The survey, conducted in partnership with Opinium, found progress toward equality has slowed compared to the 2020 Index, with more people thinking boardrooms are dominated by men, more having taken time off due to stress, and more thinking there is a gender pay gap at senior levels.
The questionnaire survey received 430 responses, with 52 per cent of respondents at board director level and 48 per cent with more than 15 years of experience in the industry. All but a "handful" of respondents were women.
According to the Index, childcare or caring responsibilities continue to be the biggest barrier for women, with three-quarters of respondents reporting they believe a lack of flexible working and family-friendly policies is preventing women from progressing into senior positions.
When asked what impact flexible working has on the careers of PR professionals, 28 per cent believed women progress more slowly than men; in the 2020 survey, 25 per cent believed that was the case.
Those who work agency-side were more likely to believe flexible working impedes career progression than those working in-house (31 per cent vs 23 per cent), something felt more strongly by PR professionals working in the UK (47 per cent).
The proportion of PR professionals who said their board comprises mostly or all women was nine per cent, unchanged on the previous year, having dropped from 14 per cent in 2019. More than half (54 per cent) of those surveyed that have a board of directors said they feel the gender split on their board is unfair, an increase from 46 per cent in 2020.
More PR professionals are taking time off work for stress, too. This year’s Index found that, while the majority (64 per cent) of PR professionals have not taken time off work due to work-related stress and anxiety, the number who have done so is up year on year (33 per cent in 2021 vs 27 per cent in 2020).

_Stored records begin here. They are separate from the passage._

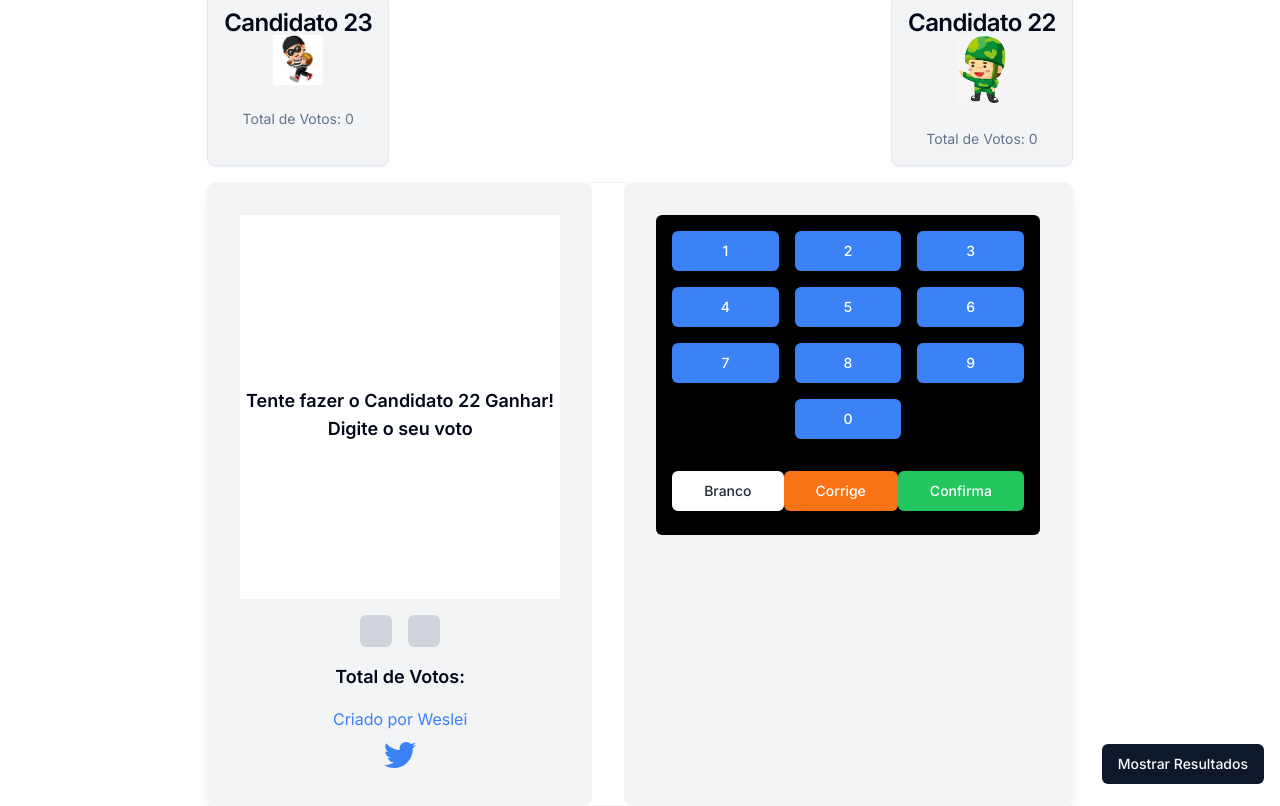
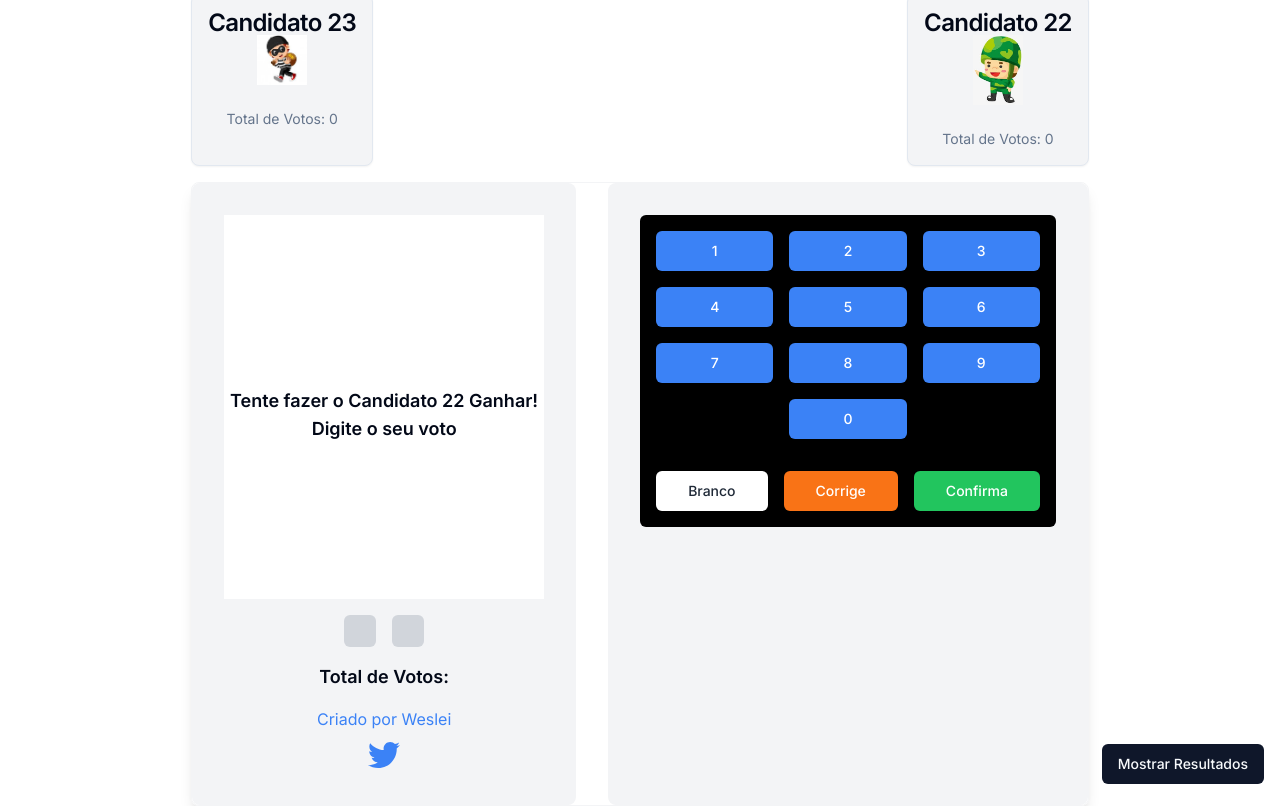
Before and after one commit to wesleibruno/game-of-democracy, a Next.js app: page / in a window 1280 px wide. Built offline with nearby package versions, Linux system fonts and the light colour scheme.

Commit message:
keypad button space

```diff
--- a/components/Keypad.tsx
+++ b/components/Keypad.tsx
@@ -26,14 +26,14 @@ const Keypad: React.FC<KeypadProps> = ({
           0
         </Button>
       </div>
-      <div className="p-2 rounded-md mt-4 flex flex-wrap justify-between">
-        <Button className="py-4 px-8 bg-white text-gray-800 rounded-md mb-2" onClick={handleVotarBranco}>
+      <div className="p-2 rounded-md mt-4">
+        <Button className="py-4 px-8 bg-white text-gray-800 rounded-md mr-4" onClick={handleVotarBranco}>
           Branco
         </Button>
-        <Button className="py-4 px-8 bg-orange-500 text-white rounded-md mb-2" onClick={handleCorrigeVoto}>
+        <Button className="py-4 px-8 bg-orange-500 text-white rounded-md mr-4" onClick={handleCorrigeVoto}>
           Corrige
         </Button>
-        <Button className="py-4 px-8 bg-green-500 text-white rounded-md mb-2" onClick={handleConfirmarVoto}>
+        <Button className="py-4 px-8 bg-green-500 text-white rounded-md" onClick={handleConfirmarVoto}>
           Confirma
         </Button>
       </div>
```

Angela Oakes, joint president and co-founder of GWPR, said: “With the changes to more flexible working practices being brought about by COVID-19 and a real recognition by businesses that women, and a truly diverse workforce, really do make a difference to the profitability of a company, there is light at the end of the tunnel. We hope that our 2022 Annual Index will show that the dial has moved to a better place for all of us in our industry, which still remains two-thirds female.”
The PRCA's annual census, released in November, put the UK gender pay gap in comms at 12.7 per cent.
PRWeek UK examined the issue of gender and ethnicity pay gaps in the industry at length in a special project last year.